I have noticed that when I feel hesitant or anxious about taking action towards my goal, I start thinking about the big picture.
Naturally, it is very difficult to imagine a grand scheme of things when you are just starting. However, I still feel intimidated.
Thinking big is good. However, it can be scary sometimes. That’s because the brain often magnifies things it sees big. And confuses big with stress and danger!
I’ve come to realize that the best way to start any job or project is to break it down into small, tangible and achievable steps.
For instance, I set myself a very specific deadline for this blog post. But before I get started, I think about smaller sub-tasks of this writing task. Like working on an outline and then writing the first paragraph, for instance!
This way, I can clearly see what steps I need to take in order to complete the overall task. I found that this approach reduces anxiety a zillion time!
Acknowledge Unhelpful Thoughts and Feelings
Luck is an attitude, they say. Your approach and mood largely determine the outcome of any endeavor. Not because of cosmic powers or law, but because our feelings and thoughts affect how we act.
Some thoughts and feelings you have only contribute to your fear and discomfort. Don’t struggle with them or try to stop them.
Such thoughts are a natural response of your mind to stress and challenges!
However, when you experience those types of thoughts, be aware that they are exaggerated and pre-magnified. Shift your focus off the oughts and feelings and into your tasks & goals. Take action in line instead!
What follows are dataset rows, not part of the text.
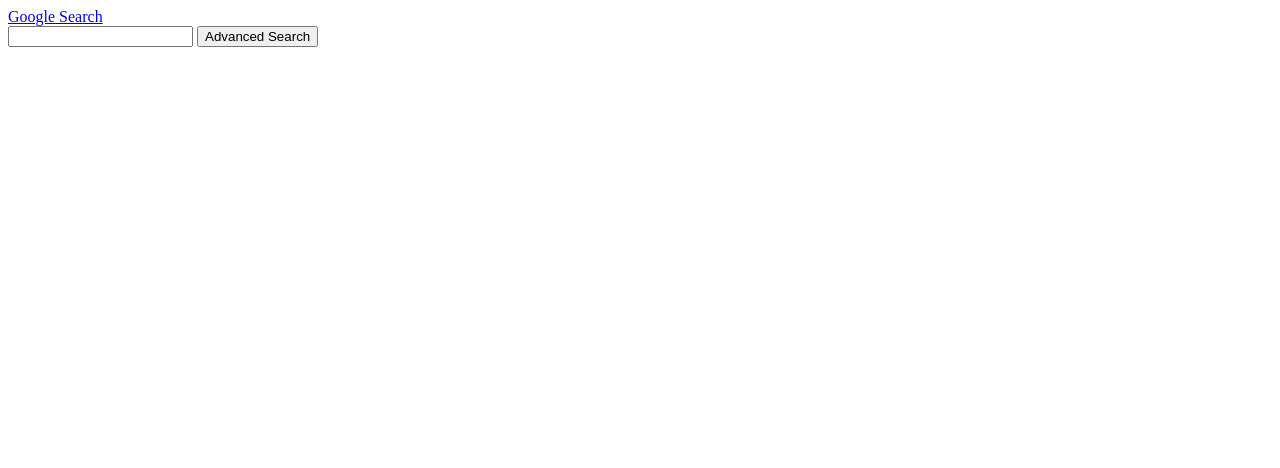
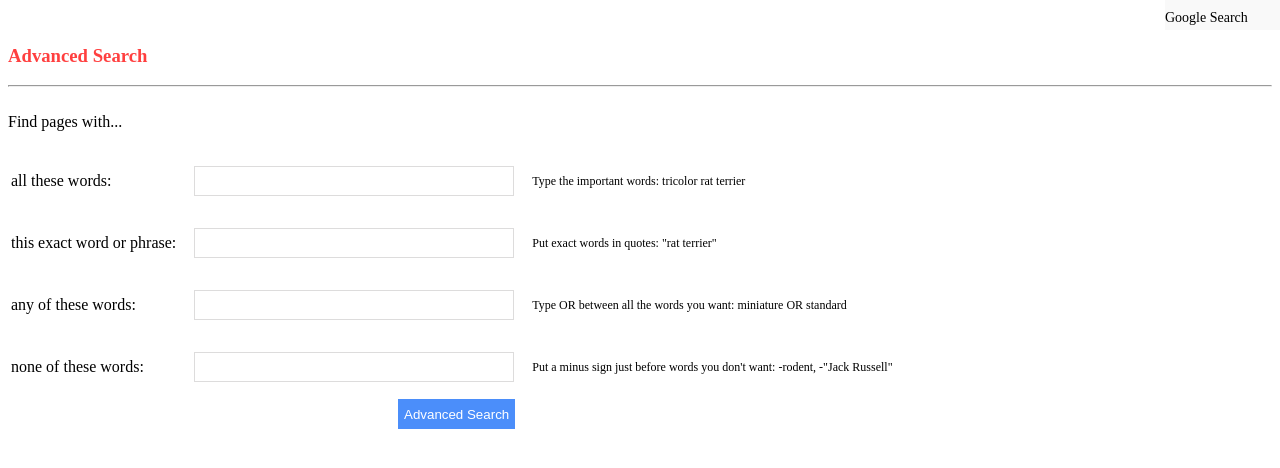
Before and after one commit to YoussefKafa/search, a plain HTML site: page advancedSearch.html in a window 1280 px wide. Drawn offline with Linux system fonts and the light colour scheme.

Commit message:
done creating basic primary pages

```diff
--- a/advancedSearch.html
+++ b/advancedSearch.html
@@ -2,12 +2,44 @@
 <html lang="en">
     <head>
         <title>Search</title>
+        <link rel="stylesheet" href="styling.css"/>
     </head>
     <body>
-        <a href="index.html">Google Search</a>
+        <div class="toTheRightTop">
+            <a  href="index.html">Google Search</a>
+        </div>
+    <br/>
+    <h3 style="color:rgba(255, 0, 0, 0.753)">Advanced Search</h3>
+    <hr>
         <form action="https://google.com/search">
-            <input type="text" name="q">
-            <input type="submit" value="Advanced Search">
+            <div >
+
+              <br/>  Find pages with... <br/>
+              <br/>
+              <table>
+                <tr>
+                    <td> all these words:</td>
+                    <td><input  class="advancedTextBox" type="text" name="q"></td>
+                    <td class="tip">Type the important words:  tricolor rat terrier</td>
+                </tr>
+                <tr>
+                    <td> this exact word or phrase:</td>
+                    <td><input  class="advancedTextBox" type="text" name="q"></td>
+                    <td class="tip">Put exact words in quotes:  "rat terrier"</td>
+                </tr>
+                <tr>
+                    <td> any of these words:</td>
+                    <td><input  class="advancedTextBox" type="text" name="q"></td>
+                    <td class="tip">Type OR between all the words you want:  miniature OR standard</td>
+                </tr>
+                <tr>
+                    <td>none of these words:</td>
+                    <td><input  class="advancedTextBox" type="text" name="q"></td>
+                    <td class="tip">Put a minus sign just before words you don't want:  -rodent, -"Jack Russell"</td>
+                </tr>
+            </table>
+            <input id="advancedSearch" type="submit" value="Advanced Search">
+            </div>
         </form>
     </body>
 </html>
--- /dev/null
+++ b/styling.css
@@ -0,0 +1,64 @@
+.toTheRightTop{
+    position:absolute;
+    top:0;
+    right:0;
+    display: flex;
+   justify-content: space-between;
+   max-width: 400px;
+   margin: 0 auto;
+   padding: 10px 0;
+   background-color:#e7e5e53d;
+   }
+   a {
+     width: 115px;
+   height: 10px;
+   color : black;
+   font-size: 14px;
+     text-decoration: none;
+   }
+   .centerElements {
+     text-align: center;
+   }
+   .roundedSearchBox{
+     padding: 10px;
+     margin: 10px;
+     height: 20px;
+     width: 500px;
+     border:1px solid #dddcdc;
+     outline:none;
+     border-radius: 15px;
+ }
+ .advancedTextBox{
+    padding: 9px;
+    margin: 14px;
+    height: 10px;
+    width: 300px;
+    border:1px solid #dddcdc;
+    outline:none;
+}
+ .roundedButtons{
+     padding: 10px;
+     margin: 10px;
+     height: 35px;
+     width: 150px;
+     border:1px ;
+     outline:none;
+     background-color: #e7e5e53d;
+     border-radius: 5px;
+ }
+ .tip{
+     font-size: 12px;
+ }
+ #advancedSearch{
+     margin-left: 390px;
+     background-color:#4b8efa;
+     color:white;
+     height:30px;
+     border:0;
+ }
+ input:hover{
+     border-color: #a0a0a0 #b9b9b9 #b9b9b9 #b9b9b9;
+ }
+ input:focus{
+     border-color:#4d90fe;
+ }
```
Also changed, not shown: imageSearch.html (+12 -3 lines), index.html (+1 -47 lines), googleImages.PNG (added).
In my personal opinion, managing expectations is a widely underrated skill. We often feel demotivated when we aim for unachievable things and consequently do not get what we anticipated.
When our expectations do not come true, we develop an anxiety against trying again! If this pattern becomes too frequent, we hesitate to take new opportunities because of the fear of failure. It becomes a habit, remember?!
Schedule Your Motivation
If you are procrastinating, it means that you try to avoid any big tasks on your to-do list. In the best-case scenario, you start with the easiest ones & when you are done with them, you simply do not have time or energy to complete important ones.
Just remember how many times you came to the office and spent a whole day on meaningless, small things. I bet you have done this many times. So have I!
Setting a schedule for yourself might seem like a simple solution for this problem, but it puts your decision-making on autopilot by giving a timeline for your actions.
Don’t wait. The time will never be just right. If you have a habit of procrastination, you will always find excuses for not doing something. Start with important things. Get them done as soon as you can.
I have a question for you: Which comes first — motivation or action?
If you answer in action, then I would consider that this article was helpful!
We have all procrastinated at some point. You may tell yourself things like “There are so many other things I’d rather be doing!” and “There’s plenty of time, I’ll get to that later”, or “I work better under pressure, so I don’t need to do it right away!”
However, procrastination can become chronic and habitual. If you are noticing that, be aware that acting and actually doing something is the only way out.